A faithful, word-for-word copy of the data below is required, without pictures.

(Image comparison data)
▼
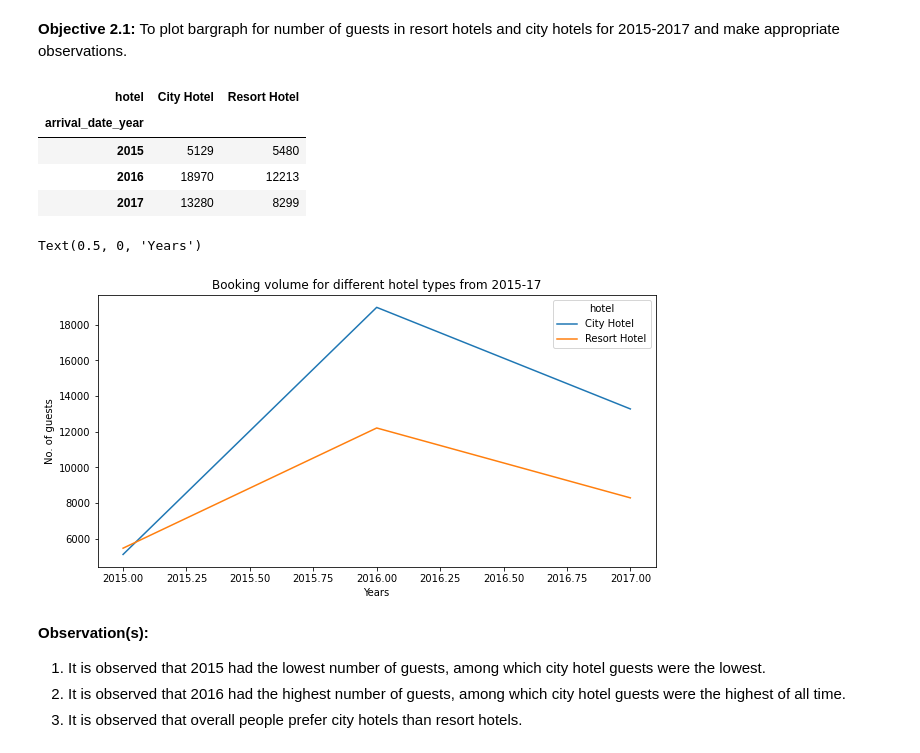
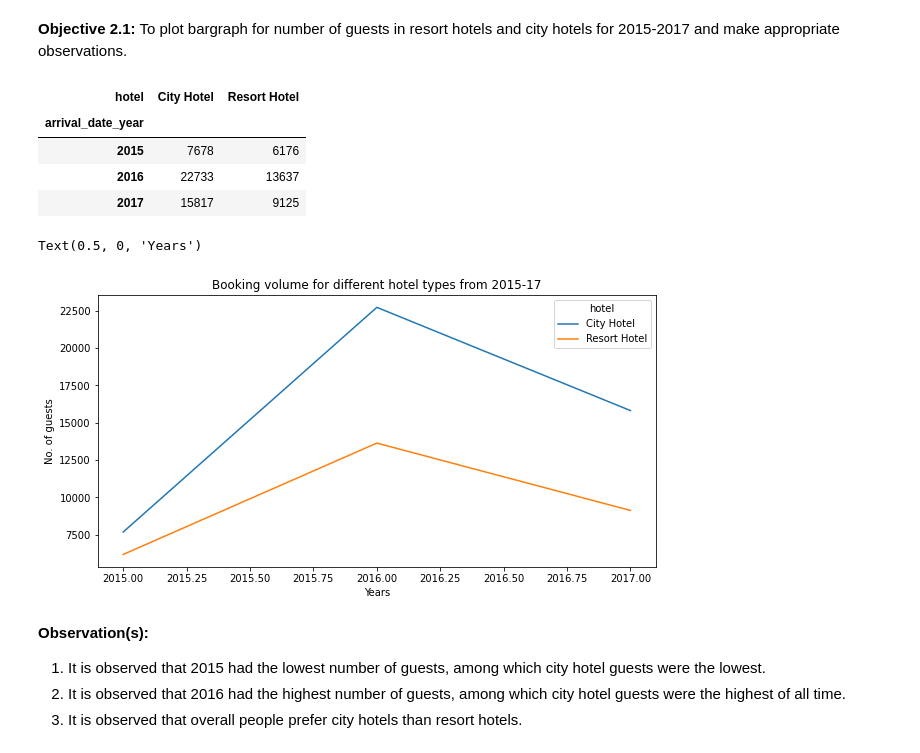
Before and after one commit to shubhro-jyoti/Hotel-Booking-analysis, a Jupyter notebook: Shubhro_Jyoti_Das_Copy_of_Hotel_Booking_Analysis_Capstone_Project.ipynb, the cells around one changed output. Saved outputs shown, nothing was run; the diff lists cells and outputs as text; code cells hidden in the pictures.

```diff
--- a/Shubhro_Jyoti_Das_Copy_of_Hotel_Booking_Analysis_Capstone_Project.ipynb
+++ b/Shubhro_Jyoti_Das_Copy_of_Hotel_Booking_Analysis_Capstone_Project.ipynb
@@ -184,3 +176,0 @@ df[df.duplicated()].shape
-# %%
-# Removing duplicate rows
-df.drop_duplicates(inplace=True)
@@ -268,19 +257,19 @@ num_guests_yearly
 # %% [output]
 | hotel | City Hotel | Resort Hotel |
 | arrival_date_year |  |  |
-| 2015 | 5129 | 5480 |
-| 2016 | 18970 | 12213 |
-| 2017 | 13280 | 8299 |
+| 2015 | 7678 | 6176 |
+| 2016 | 22733 | 13637 |
+| 2017 | 15817 | 9125 |
 # %%
 # plotting line graph for observing the trend of bookings from 2015-17
 num_guests_yearly.plot()
-plt.rcParams['figure.figsize'] = (20, 10)
+plt.rcParams['figure.figsize'] = (10, 5)
 plt.title('Booking volume for different hotel types from 2015-17')
 plt.ylabel('No. of guests')
 plt.xlabel('Years')
 # %% [output]
 Text(0.5, 0, 'Years')
-[figure, old version]
+[figure, new version]
 # %% [markdown]
 **Observation(s):**
 1. It is observed that 2015 had the lowest number of guests, among which city hotel guests were the lowest.
```
Also changed, not shown: parts of 16 cells of this notebook.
▲
◆ **Solved exercise**:
Before and after one commit to shubhro-jyoti/Hotel-Booking-analysis, a Jupyter notebook: Shubhro_Jyoti_Das_Copy_of_Hotel_Booking_Analysis_Capstone_Project.ipynb, the cells around one changed output. Saved outputs shown, nothing was run; the diff lists cells and outputs as text; code cells hidden in the pictures.

```diff
--- a/Shubhro_Jyoti_Das_Copy_of_Hotel_Booking_Analysis_Capstone_Project.ipynb
+++ b/Shubhro_Jyoti_Das_Copy_of_Hotel_Booking_Analysis_Capstone_Project.ipynb
@@ -184,3 +176,0 @@ df[df.duplicated()].shape
-# %%
-# Removing duplicate rows
-df.drop_duplicates(inplace=True)
@@ -268,19 +257,19 @@ num_guests_yearly
 # %% [output]
 | hotel | City Hotel | Resort Hotel |
 | arrival_date_year |  |  |
-| 2015 | 5129 | 5480 |
-| 2016 | 18970 | 12213 |
-| 2017 | 13280 | 8299 |
+| 2015 | 7678 | 6176 |
+| 2016 | 22733 | 13637 |
+| 2017 | 15817 | 9125 |
 # %%
 # plotting line graph for observing the trend of bookings from 2015-17
 num_guests_yearly.plot()
-plt.rcParams['figure.figsize'] = (20, 10)
+plt.rcParams['figure.figsize'] = (10, 5)
 plt.title('Booking volume for different hotel types from 2015-17')
 plt.ylabel('No. of guests')
 plt.xlabel('Years')
 # %% [output]
 Text(0.5, 0, 'Years')
-[figure, old version]
+[figure, new version]
 # %% [markdown]
 **Observation(s):**
 1. It is observed that 2015 had the lowest number of guests, among which city hotel guests were the lowest.
```
Also changed, not shown: parts of 16 cells of this notebook.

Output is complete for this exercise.